Traditional vs. Roth IRAs: What you need to know

Traditional vs. Roth IRAs: What you need to know

IRAs can be a great way to save for retirement and plan for tax savings. Traditional IRAs are available to everyone regardless of income, but Roth IRAs may offer additional flexibility if you are eligible.

Both types of accounts provide tax breaks and allow earnings to grow tax-free, but the traditional IRA and the Roth IRA each have their own benefits and disadvantages, depending on your financial situation. The biggest difference between the traditional and a Roth IRA is when the taxes will be paid—now or later.

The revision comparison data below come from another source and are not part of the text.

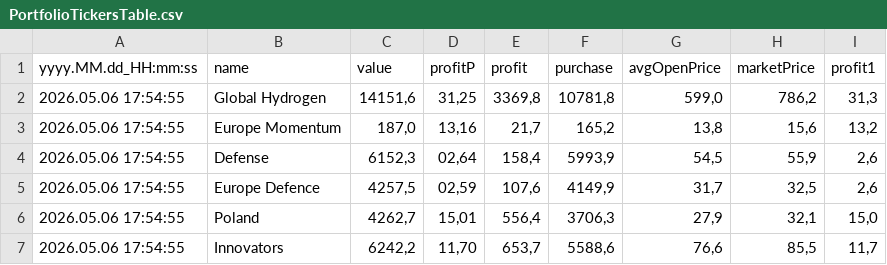
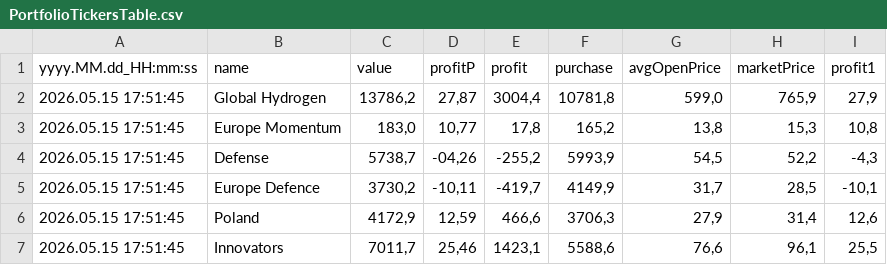
Before and after one commit to Baller229/etf-buy-bot-angular, a CSV file: data/PortfolioTickersTable.csv, drawn as a sheet; only a part is shown; the diff covers the shown part only.

```diff
--- a/data/PortfolioTickersTable.csv
+++ b/data/PortfolioTickersTable.csv
@@ -1,7 +1,7 @@
 yyyy.MM.dd_HH:mm:ss;name;value;profitP;profit;purchase;avgOpenPrice;marketPrice;profit1
-2026.05.06 17:54:55;Global Hydrogen;14151,6;31,25;3369,8;10781,8;599,0;786,2;31,3
-2026.05.06 17:54:55;Europe Momentum;187,0;13,16;21,7;165,2;13,8;15,6;13,2
-2026.05.06 17:54:55;Defense;6152,3;02,64;158,4;5993,9;54,5;55,9;2,6
-2026.05.06 17:54:55;Europe Defence;4257,5;02,59;107,6;4149,9;31,7;32,5;2,6
-2026.05.06 17:54:55;Poland;4262,7;15,01;556,4;3706,3;27,9;32,1;15,0
-2026.05.06 17:54:55;Innovators;6242,2;11,70;653,7;5588,6;76,6;85,5;11,7
+2026.05.15 17:51:45;Global Hydrogen;13786,2;27,87;3004,4;10781,8;599,0;765,9;27,9
+2026.05.15 17:51:45;Europe Momentum;183,0;10,77;17,8;165,2;13,8;15,3;10,8
+2026.05.15 17:51:45;Defense;5738,7;-04,26;-255,2;5993,9;54,5;52,2;-4,3
+2026.05.15 17:51:45;Europe Defence;3730,2;-10,11;-419,7;4149,9;31,7;28,5;-10,1
+2026.05.15 17:51:45;Poland;4172,9;12,59;466,6;3706,3;27,9;31,4;12,6
+2026.05.15 17:51:45;Innovators;7011,7;25,46;1423,1;5588,6;76,6;96,1;25,5
```
Also changed, not shown: 54 edited cells elsewhere in this file, data/EtfTable.csv, data/MultiQuoteTable.csv, 4 other files.
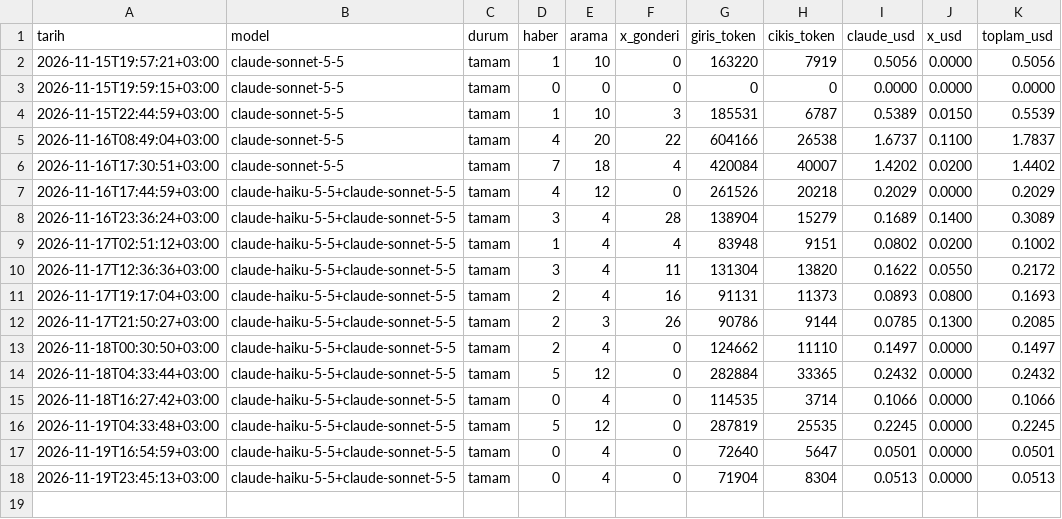
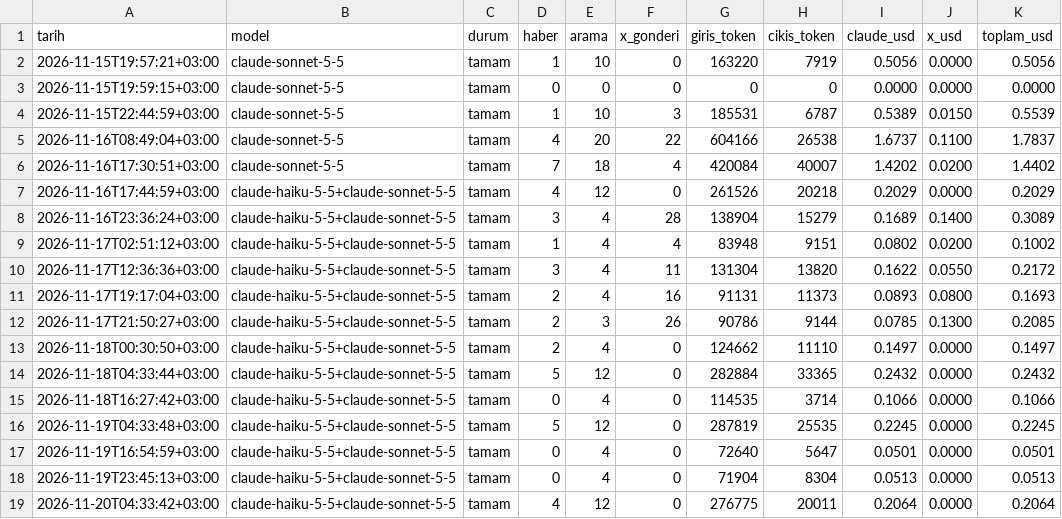
Before and after one commit to alidenizergun/yapayzekablog, a CSV file: data/maliyet.csv, drawn as a sheet; the diff names each change by its address in the sheet, - before the commit and + after, or states it on an @@ line.

Commit message:
Haberler: 4 yeni haber, görseller güncellendi (20.11.2026 04:34)

```diff
--- a/data/maliyet.csv
+++ b/data/maliyet.csv
+row 19: 2026-11-20T04:33:42+03:00 | claude-haiku-5-5+claude-sonnet-5-5 | tamam | 4 | 12 | 0 | 276775 | 20011 | 0.2064 | 0.0000 | 0.2064
```
Also changed, not shown: 10 other files.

With a traditional IRA, contributions are made pre-tax (typically with an up-front tax deduction). This means that you won’t have to pay income taxes on your earnings and contributions until you begin taking distributions, usually after you retire. You are required to begin taking distributions from a traditional IRA by April 1 following the year in which you turn 70½.

In contrast, a Roth IRA is funded with money for which you have already paid taxes, thus withdrawals of earnings are tax-free for qualified distributions. This type of account allows more access as you are able to withdraw contributions at any time without a penalty. Roth IRAs do have income-eligibility limits *, but unlike a traditional IRA there is no requirement to start taking distributions at a certain age.  So not only can you let it continue to grow after age 70½, you can also continue to contribute with earned compensation. A Roth can be a plus for those over age 70 who plan to continue working.

Additional withdrawal rules
You may withdraw money from a traditional IRA at any time, but in most cases there will be a 10 percent early withdrawal penalty if you take money out before age 59½.

If you withdraw earnings from a Roth IRA before age 59½, and before you’ve reached the five year holding period, that money will be subject both to income taxes and a 10 percent early withdrawal penalty.

There are some exceptions to the early withdrawal penalties above; generally, you may withdraw from either IRA penalty-free before age 59½ in order to buy your first home, pay for higher education or certain significant medical costs, or because of disability or death. These withdrawals would still be subject to taxes for the traditional IRA.

Dual IRAs
You may find it advantageous to have both a traditional and Roth IRA.  Having the flexibility to mix your withdrawals from both a traditional IRA (which will increase your taxable income) and from a pre-taxed Roth IRA may help you manage your overall tax liability.

If you would like more information on opening an IRA, contact us today at 888.616.5243.

 

*If your income is over the IRA income limits for a Roth IRA, you may be able to convert eligible assets such as a traditional IRA into a Roth. Contact us for additional information.

This information is not tax advice. Information is from sources deemed reliable. Information is subject to error, omission, withdrawal, or change. Contact your own tax advisor before taking any action that would have a tax consequence.